Well, now those two verses, and I gave you Leviticus and I said we were going to come back to this, one of those little verses about justice, do you remember one of the verses about justice, it says what about weights and measures? Don’t tamper with weights and measures. Now what was weighed and measured? Money. What form of money did they have, it wasn’t printed notes. It was the shekel; it was the silver; it was the gold. So you don’t mess with the weights because if you mess with the weights you change the value of that little coin, because it was weighed. And Leviticus defends against that. And Isaiah 1 is castigating the nation for inflating their currency. He says you’ve mixed your silver with dross. In other words, you’ve taken the coin that yesterday was all silver and worth, say a buck; you’ve clipped it, you took the silver out, you added some tin or some other metal to that coin, so today it only buys fifty cents but it says a dollar on there.

So now you’re in violation of two command­ments, number nine because you’ve committed perjury, you’re now saying something is worth a dollar and it isn’t because it’s inflated money, and you’ve violated commandment number eight because now you’ve stolen from everybody that uses the currency. Right? If you’re going to inflate the currency, and every one of us has a thousand dollars in currency today, and it’s going to be inflated so two months from now or next year none of us can buy what we could have bought today, but yet it’s still a dollar, it’s still labeled as one dollar, but now all the prices are higher. So we’ve been ripped off. Inflation is a form of theft.

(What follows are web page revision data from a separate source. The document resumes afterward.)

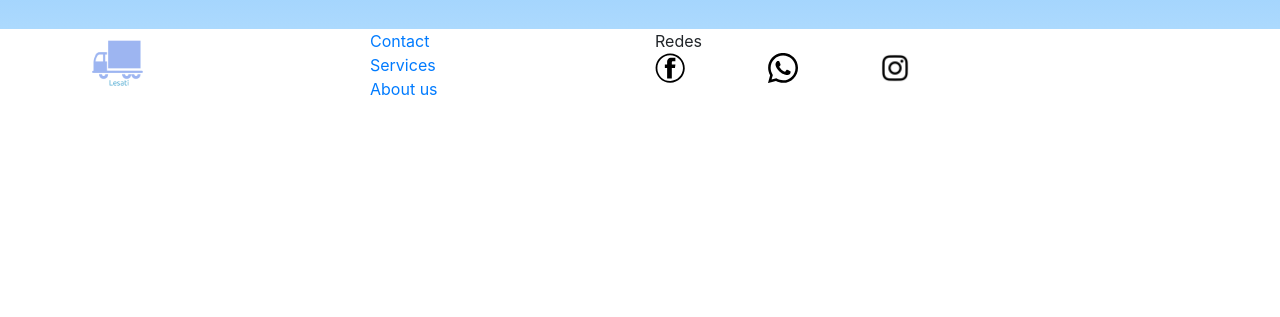
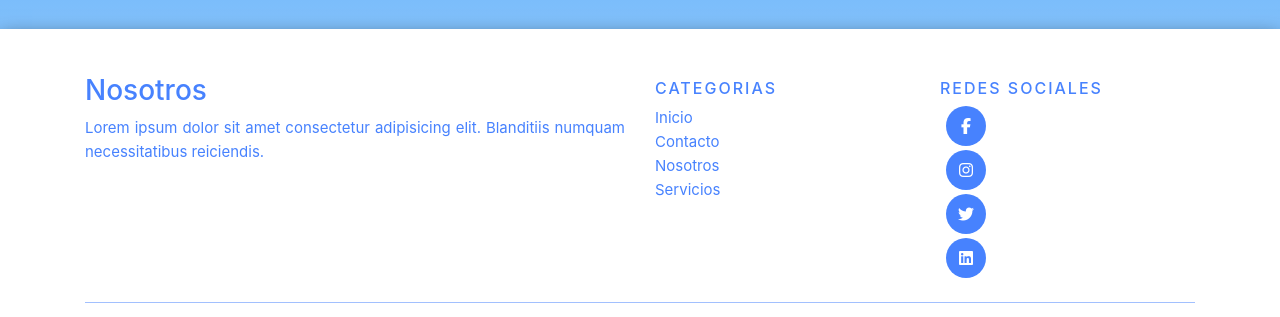
Before and after one commit to hugolesati97/primeraweb, a website: page index.html in a window 1280 px wide. Shown: the part 1555-1872 px from the top of the page. Before the commit the page ends 1672 px from the top, so only its background shows below. Drawn offline with nearby package versions, Linux system fonts and the light colour scheme.

Commit message:
Nuevo footer

```diff
--- a/index.html
+++ b/index.html
@@ -11,6 +11,7 @@
     <link href="https://fonts.googleapis.com/css2?family=Ubuntu&display=swap" rel="stylesheet">
     <link href="https://unpkg.com/aos@2.3.1/dist/aos.css" rel="stylesheet">
     <link rel="stylesheet" href="https://cdn.jsdelivr.net/npm/bootstrap@4.6.0/dist/css/bootstrap.min.css" integrity="sha384-B0vP5xmATw1+K9KRQjQERJvTumQW0nPEzvF6L/Z6nronJ3oUOFUFpCjEUQouq2+l" crossorigin="anonymous">
+    <script src="https://kit.fontawesome.com/142454b4af.js" crossorigin="anonymous"></script>
     <link rel="stylesheet" href="css/style.css">
 </head>
 <body class="cuerpo">
@@ -124,32 +125,33 @@
             </div>
         </article>
     </section>
-    <footer class="bg-white">
+    <footer class="site-footer">
         <div class="container">
             <div class="row">
-                <div class="col-3">
-                <a href="">
-                    <img src="assets/Logo.png" alt="logo" width="70px">
-                </a>
+                <div class="col-md-6 col-sm-12">
+                    <h3>Nosotros</h3>
+                    <p class="text-justify">Lorem ipsum dolor sit amet consectetur adipisicing elit. Blanditiis numquam necessitatibus reiciendis.</p>
                 </div>
-                <div class="col-3">
-                    <ul class=" list-unstyled">
-                        <li><a href="pages/contacto.html">Contact</a></li>
-                        <li><a href="pages/servicios.html">Services</a></li>
-                        <li><a href="pages/sobrenosotros.html">About us</a></li>
+                <div class="col-6 col-md-3">
+                    <h6>Categorias</h6>
+                    <ul class="footer-links">
+                        <li><a href="#">Inicio</a></li>
+                        <li><a href="#">Contacto</a></li>
+                        <li><a href="#">Nosotros</a></li>
+                        <li><a href="#">Servicios</a></li>
                     </ul>
                 </div>
-                <div class="col-3">
-                    <ul class="list-unstyled">
-                        <li>Redes</li>
-                        <li class="d-flex justify-content-lg-between">
-                            <a href="#"><img src="assets/fbIcon.svg" alt="" width="30px"></a>
-                            <a href="#"><img src="assets/whatsappIcon.svg" alt="" width="30px"></a>
-                            <a href="#"><img src="assets/instagramIcon.png" alt="" width="30px"></a>
-                        </li>
+                <div class="col-12 col-md-3 col-sm-6">
+                    <h6>Redes sociales</h6>
+                    <ul class="social-icons">
+                        <li><a class="facebook" href="#"><i class="fab fa-facebook-f"></i></a></li>
+                        <li><a class="instagram" href="#"><i class="fab fa-instagram"></i></a></li>
+                        <li><a class="twitter" href="#"><i class="fab fa-twitter"></i></a></li>
+                        <li><a class="linkedin" href="#"><i class="fab fa-linkedin"></i></a></li>
                     </ul>
                 </div>
             </div>
+            <hr class="small">
         </div>
     </footer>
     <script src="https://code.jquery.com/jquery-3.5.1.slim.min.js" integrity="sha384-DfXdz2htPH0lsSSs5nCTpuj/zy4C+OGpamoFVy38MVBnE+IbbVYUew+OrCXaRkfj" crossorigin="anonymous"></script>
--- a/scss/style.scss
+++ b/scss/style.scss
@@ -92,3 +92,128 @@ body{
     -moz-box-shadow: 7px 12px 17px -9px rgba(0, 0, 0, 0.76);
     box-shadow: 7px 12px 17px -9px rgba(0, 0, 0, 0.76);
 }
+
+.site-footer{
+    background-color: white ;
+    padding: 45px 0 20px;
+    font-size: 15px;
+    line-height: 24px;
+    color: #4782fe;
+    box-shadow: 0 10px 20px rgba(0, 0, 0, 0.76);
+}
+
+.site-footer hr{
+    border-top-color: #4782fe;
+    opacity: 0.5;
+}
+
+.site-footer hr.small {
+    margin: 20px 0;
+}
+
+.site-footer h6 {
+    color: map-get($estilo, color );
+    font-size: 16px;
+    text-transform: uppercase;
+    margin-top: 5px;
+    letter-spacing: 2px;
+}
+
+.site-footer a {
+    color: #4782fe;
+}
+
+.site-footer a:hover{
+    color: #4782fe;
+    text-decoration: none;
+}
+
+.footer-links {
+    padding-left: 0;
+    list-style: none;
+}
+
+.footer-links a {
+    color: #4782fe;
+}
+
+.footer-links li{
+    display: block;
+}
+
+.footer-links a:active,
+.footer-links a:focus,
+.footer-links a:hover{
+    color: rgb(24, 74, 238);
+    text-decoration: none;
+}
+
+.footer-links.inline li{
+    display: inline-block;
+}
+
+.site-footer{
+    .social-icons {
+        text-align: left;
+        a {
+            width: 40px;
+            height: 40px;
+            line-height: 40px;
+            margin-left: 6px;
+            margin-right: 0;
+            border-radius: 100%;
+            background-color: #4782fe;
+        }
+    }
+}
+
+
+.social-icons {
+    padding-left: 0;
+    margin-bottom: 0;
+    list-style: none;
+}
+
+.social-icons li {
+
+    margin-bottom: 4px;
+}
+
+.social-icons a {
+    background-color: #eceeef;
+    color: #ffffff;
+    font-size: 16px;
+    display: inline-block;
+    line-height: 44px;
+    width: 44px;
+    height: 44px;
+    text-align: center;
+    margin-right: 8px;
+    border-radius: 100%;
+    -webkit-transition: all 0.2s linear;
+    -o-transition: all 0.2s linear;
+    transition: all 0.2s linear;
+}
+
+.social-icons a:active,
+.social-icons a:focus,
+.social-icons a:hover {
+    color: #fff;
+    background-color: #29aafe;
+}
+
+.social-icons a.facebook:hover {
+    background-color: #3b5998;
+}
+
+.social-icons a.twitter:hover {
+    background-color: #00aced;
+}
+
+.social-icons a.linkedin:hover {
+    background-color: #007bb6;
+}
+
+.social-icons a.instagram:hover {
+    background-color: #ea4c89;
+}
```
Also changed, not shown: css/style.css.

So all these factors between Israel and the pagan nations show why they were able to loan money—because their economy had integrity, no inflation, and it looked to the future. Therefore: Israel (the next chart) = future-oriented; pagan nation = present-oriented. In Israel capital loaned at a high interest rate to the foreigner, because the foreigner wants to get the goods and services now; I want to enjoy it now. Like a lot of these young people, you know, the parents didn’t have two cars until they were 50 and now kids 18 think they need two cars because they see the parents had it. Well, wait a minute. The parents took 50 years to get there, what gives you the idea you’re supposed to get it at 20? No. So here’s the pagan nation. I want it now, and because I want it now so bad I will borrow money so I can get it and use it now. So Israel says okay, we’ll sell you the goods and we’ll also put it on credit, and you pay us a nice healthy interest rate. So Israel lends to the other nations, and they sell the goods at a profit. So now they’re making profit on their goods and services and they’re also making profit on the credit system.

Now this was the picture that Israel was to have. Now coming down to the end here. If this had happened, if Israel had been faithful, and if they had the balance of trade that was this good, what do you suppose the foreign businessman would do in their interaction with the Jewish businessman? The foreigner comes out of his country, he sees the high interest rates, he sees the less efficient production—I mean, he’s a good business man, he says you know, wait a minute, your business is succeeding, and mine isn’t like that—what is a good businessman going to do when he sees that? He’s going to ask and find out why because he’s competing. How can his business work better? Well now, what is he going to find when he goes to the Jew and asks him how come his business and the economy is so efficient? What do you suppose he’s going to find out? All about Yahweh! So this is part of the witness of Israel to the world, and this is what we could call cultural conquest. That’s why Deuteronomy 4:5-8 said the nations will hear this law and they’ll say wow, there’s not a law on earth like this law. So it was a method of fulfilling the Abrahamic Covenant of blessing all the nations; it was a built-in evangelistic system that had it worked it could have evangelized the entire planet.

So we conclude with Proverbs 22:7, all this shows you is “The rich rules over the poor, and the borrower is servant to the lender,” … servant, slave; in the sabbatical regulation God doesn’t want His people to live like slaves.